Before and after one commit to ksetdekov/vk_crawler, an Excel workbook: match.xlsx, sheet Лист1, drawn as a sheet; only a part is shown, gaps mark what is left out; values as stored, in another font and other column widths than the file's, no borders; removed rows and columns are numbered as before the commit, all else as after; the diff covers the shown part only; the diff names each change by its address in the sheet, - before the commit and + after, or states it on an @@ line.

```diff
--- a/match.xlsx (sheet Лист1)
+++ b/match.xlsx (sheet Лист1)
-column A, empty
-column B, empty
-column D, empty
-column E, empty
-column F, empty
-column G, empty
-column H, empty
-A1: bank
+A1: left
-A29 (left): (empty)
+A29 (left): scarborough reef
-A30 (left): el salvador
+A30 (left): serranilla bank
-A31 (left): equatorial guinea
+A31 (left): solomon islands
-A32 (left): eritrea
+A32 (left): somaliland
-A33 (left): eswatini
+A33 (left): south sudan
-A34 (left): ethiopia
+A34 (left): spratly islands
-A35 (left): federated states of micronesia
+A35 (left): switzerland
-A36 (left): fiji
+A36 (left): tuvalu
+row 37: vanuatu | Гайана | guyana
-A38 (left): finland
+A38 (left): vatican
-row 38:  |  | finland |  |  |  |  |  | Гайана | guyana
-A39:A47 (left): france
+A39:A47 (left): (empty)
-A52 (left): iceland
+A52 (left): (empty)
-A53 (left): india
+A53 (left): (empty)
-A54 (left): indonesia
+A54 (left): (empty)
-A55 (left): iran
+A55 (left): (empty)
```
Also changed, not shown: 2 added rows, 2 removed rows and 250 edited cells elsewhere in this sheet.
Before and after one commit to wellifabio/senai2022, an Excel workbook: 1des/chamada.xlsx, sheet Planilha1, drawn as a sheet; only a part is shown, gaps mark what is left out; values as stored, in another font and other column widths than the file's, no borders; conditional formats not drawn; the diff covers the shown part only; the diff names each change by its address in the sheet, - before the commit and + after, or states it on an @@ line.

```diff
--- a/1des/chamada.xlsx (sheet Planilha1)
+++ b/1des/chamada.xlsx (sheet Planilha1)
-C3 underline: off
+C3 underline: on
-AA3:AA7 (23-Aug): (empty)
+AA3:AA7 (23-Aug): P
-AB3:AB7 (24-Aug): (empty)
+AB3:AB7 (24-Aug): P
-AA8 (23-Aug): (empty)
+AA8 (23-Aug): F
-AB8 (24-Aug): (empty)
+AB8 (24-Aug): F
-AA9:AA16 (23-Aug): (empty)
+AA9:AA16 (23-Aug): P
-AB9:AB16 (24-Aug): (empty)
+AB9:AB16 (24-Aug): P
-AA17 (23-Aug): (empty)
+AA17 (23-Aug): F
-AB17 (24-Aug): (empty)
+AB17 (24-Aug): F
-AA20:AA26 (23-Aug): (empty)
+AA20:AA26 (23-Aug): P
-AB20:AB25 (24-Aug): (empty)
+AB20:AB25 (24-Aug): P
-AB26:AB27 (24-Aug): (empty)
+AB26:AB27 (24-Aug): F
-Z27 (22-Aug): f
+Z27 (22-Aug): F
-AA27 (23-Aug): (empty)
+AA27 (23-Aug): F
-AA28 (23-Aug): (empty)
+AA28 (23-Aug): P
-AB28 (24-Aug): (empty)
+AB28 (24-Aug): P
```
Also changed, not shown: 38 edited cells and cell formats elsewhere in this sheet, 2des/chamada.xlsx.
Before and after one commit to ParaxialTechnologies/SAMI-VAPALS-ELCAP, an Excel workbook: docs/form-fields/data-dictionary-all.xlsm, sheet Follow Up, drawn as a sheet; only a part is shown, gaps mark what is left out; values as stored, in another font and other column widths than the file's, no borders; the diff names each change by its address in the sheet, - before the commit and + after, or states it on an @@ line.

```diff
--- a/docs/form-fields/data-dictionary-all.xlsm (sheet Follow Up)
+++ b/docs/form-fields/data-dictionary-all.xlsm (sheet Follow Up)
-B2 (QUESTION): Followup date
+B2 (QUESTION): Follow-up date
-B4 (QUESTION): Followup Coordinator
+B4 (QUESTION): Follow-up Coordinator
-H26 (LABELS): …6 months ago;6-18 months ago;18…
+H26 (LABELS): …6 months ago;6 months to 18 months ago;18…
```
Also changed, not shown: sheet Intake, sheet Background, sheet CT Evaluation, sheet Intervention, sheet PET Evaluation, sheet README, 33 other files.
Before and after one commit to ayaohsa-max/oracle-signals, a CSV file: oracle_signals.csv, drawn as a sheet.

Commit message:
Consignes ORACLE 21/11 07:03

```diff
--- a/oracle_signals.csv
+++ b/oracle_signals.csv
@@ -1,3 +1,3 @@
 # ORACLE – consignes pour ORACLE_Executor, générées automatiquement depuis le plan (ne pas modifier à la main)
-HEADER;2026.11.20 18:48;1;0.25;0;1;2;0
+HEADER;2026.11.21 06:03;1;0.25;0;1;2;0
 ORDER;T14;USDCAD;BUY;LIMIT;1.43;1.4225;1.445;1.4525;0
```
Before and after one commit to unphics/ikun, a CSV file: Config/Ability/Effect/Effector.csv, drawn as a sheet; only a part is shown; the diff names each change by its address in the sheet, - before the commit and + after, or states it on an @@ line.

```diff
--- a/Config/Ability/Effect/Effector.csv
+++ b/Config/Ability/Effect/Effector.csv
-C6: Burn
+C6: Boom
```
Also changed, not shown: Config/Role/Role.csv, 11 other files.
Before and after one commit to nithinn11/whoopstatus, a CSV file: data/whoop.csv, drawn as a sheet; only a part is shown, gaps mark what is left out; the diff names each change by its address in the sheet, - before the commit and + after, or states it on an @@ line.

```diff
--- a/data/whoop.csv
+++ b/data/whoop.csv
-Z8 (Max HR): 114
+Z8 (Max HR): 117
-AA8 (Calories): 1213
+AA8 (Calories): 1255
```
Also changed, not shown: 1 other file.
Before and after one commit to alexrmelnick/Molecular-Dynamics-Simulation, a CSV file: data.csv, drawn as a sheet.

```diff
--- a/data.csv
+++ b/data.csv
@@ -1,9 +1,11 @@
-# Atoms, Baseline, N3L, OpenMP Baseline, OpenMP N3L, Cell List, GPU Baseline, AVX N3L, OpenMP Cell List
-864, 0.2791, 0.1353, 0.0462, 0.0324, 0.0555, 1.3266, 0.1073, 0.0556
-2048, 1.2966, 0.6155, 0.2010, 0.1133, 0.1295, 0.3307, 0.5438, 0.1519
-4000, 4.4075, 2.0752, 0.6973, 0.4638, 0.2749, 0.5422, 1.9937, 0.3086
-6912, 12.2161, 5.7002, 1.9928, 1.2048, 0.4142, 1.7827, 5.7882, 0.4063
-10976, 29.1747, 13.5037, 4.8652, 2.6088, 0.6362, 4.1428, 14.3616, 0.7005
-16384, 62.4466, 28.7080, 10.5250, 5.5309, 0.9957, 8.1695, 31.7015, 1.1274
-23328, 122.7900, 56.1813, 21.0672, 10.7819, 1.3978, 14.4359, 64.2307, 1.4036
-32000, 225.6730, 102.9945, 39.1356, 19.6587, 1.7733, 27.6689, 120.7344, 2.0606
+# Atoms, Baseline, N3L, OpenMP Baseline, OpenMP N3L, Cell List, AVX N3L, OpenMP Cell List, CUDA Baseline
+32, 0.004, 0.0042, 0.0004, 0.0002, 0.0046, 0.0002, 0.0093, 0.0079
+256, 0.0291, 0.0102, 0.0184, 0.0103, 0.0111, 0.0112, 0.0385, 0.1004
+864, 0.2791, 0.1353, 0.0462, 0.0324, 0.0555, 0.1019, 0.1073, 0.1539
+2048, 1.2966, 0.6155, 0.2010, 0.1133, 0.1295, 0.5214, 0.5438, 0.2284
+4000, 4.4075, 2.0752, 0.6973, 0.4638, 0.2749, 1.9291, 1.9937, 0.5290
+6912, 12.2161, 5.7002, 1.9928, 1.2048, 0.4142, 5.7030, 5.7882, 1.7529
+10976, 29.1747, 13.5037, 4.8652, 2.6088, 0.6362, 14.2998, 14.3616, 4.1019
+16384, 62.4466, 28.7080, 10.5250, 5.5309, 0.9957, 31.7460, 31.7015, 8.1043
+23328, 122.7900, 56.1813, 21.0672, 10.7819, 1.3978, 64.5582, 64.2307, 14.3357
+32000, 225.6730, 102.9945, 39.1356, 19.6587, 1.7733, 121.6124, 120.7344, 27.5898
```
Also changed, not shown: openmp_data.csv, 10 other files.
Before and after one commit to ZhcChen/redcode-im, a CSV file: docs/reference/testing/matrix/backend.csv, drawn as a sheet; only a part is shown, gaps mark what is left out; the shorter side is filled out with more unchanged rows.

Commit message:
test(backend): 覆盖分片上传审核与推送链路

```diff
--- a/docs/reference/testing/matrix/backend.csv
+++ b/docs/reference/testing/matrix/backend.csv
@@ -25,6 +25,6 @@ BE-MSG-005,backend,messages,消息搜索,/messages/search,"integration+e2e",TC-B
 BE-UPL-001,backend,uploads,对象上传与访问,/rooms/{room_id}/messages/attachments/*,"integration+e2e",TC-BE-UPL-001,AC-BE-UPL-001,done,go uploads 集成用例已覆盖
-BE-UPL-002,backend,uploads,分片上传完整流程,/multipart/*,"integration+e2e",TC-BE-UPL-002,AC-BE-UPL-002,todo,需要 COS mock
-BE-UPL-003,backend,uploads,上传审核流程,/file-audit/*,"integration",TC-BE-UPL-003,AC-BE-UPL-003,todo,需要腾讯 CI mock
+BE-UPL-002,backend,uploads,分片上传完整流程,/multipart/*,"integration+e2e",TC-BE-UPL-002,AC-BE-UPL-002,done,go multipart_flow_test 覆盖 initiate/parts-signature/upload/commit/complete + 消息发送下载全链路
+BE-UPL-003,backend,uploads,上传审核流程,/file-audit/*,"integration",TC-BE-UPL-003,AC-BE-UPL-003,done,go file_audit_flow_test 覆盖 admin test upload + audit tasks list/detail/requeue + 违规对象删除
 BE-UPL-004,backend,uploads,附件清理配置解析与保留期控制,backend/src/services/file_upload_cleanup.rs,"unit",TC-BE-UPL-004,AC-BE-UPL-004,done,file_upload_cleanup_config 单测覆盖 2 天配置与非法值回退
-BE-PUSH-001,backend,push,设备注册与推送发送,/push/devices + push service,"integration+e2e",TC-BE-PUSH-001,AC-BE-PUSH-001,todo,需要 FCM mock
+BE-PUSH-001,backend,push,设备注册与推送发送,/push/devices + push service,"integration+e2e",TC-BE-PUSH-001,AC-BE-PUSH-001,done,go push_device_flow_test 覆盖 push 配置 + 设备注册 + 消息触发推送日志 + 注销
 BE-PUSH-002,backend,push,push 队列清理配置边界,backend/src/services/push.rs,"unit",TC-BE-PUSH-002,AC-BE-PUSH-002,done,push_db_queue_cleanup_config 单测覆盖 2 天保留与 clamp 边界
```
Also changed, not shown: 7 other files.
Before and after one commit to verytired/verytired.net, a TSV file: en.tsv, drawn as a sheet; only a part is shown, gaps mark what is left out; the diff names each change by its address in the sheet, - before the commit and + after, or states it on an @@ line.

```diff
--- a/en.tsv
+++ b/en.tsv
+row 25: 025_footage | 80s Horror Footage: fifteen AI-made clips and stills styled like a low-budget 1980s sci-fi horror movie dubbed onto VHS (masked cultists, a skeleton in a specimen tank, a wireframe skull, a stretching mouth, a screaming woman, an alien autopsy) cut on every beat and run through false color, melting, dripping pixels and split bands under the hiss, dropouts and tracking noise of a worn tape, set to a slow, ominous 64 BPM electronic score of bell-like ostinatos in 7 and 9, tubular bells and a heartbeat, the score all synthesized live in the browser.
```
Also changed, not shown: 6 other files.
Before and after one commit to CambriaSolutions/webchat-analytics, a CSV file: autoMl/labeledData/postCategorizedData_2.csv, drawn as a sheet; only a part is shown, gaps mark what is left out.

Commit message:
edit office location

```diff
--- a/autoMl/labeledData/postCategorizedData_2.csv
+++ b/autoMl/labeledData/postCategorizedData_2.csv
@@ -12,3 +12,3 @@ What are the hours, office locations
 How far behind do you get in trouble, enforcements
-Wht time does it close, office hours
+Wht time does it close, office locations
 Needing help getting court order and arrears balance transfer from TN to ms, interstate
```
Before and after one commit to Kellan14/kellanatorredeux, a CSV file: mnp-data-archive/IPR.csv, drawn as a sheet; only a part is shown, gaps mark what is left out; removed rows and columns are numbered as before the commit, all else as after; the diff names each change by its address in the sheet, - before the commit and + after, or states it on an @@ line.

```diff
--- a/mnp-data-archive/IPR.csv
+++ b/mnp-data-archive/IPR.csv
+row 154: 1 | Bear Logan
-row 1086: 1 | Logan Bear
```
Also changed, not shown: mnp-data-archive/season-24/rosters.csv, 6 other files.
__________
# Goal of the exercise:
Identify and extract each line of the listing that contains "Logan".

# Solution:
+row 154: 1 | Bear Logan
-row 1086: 1 | Logan Bear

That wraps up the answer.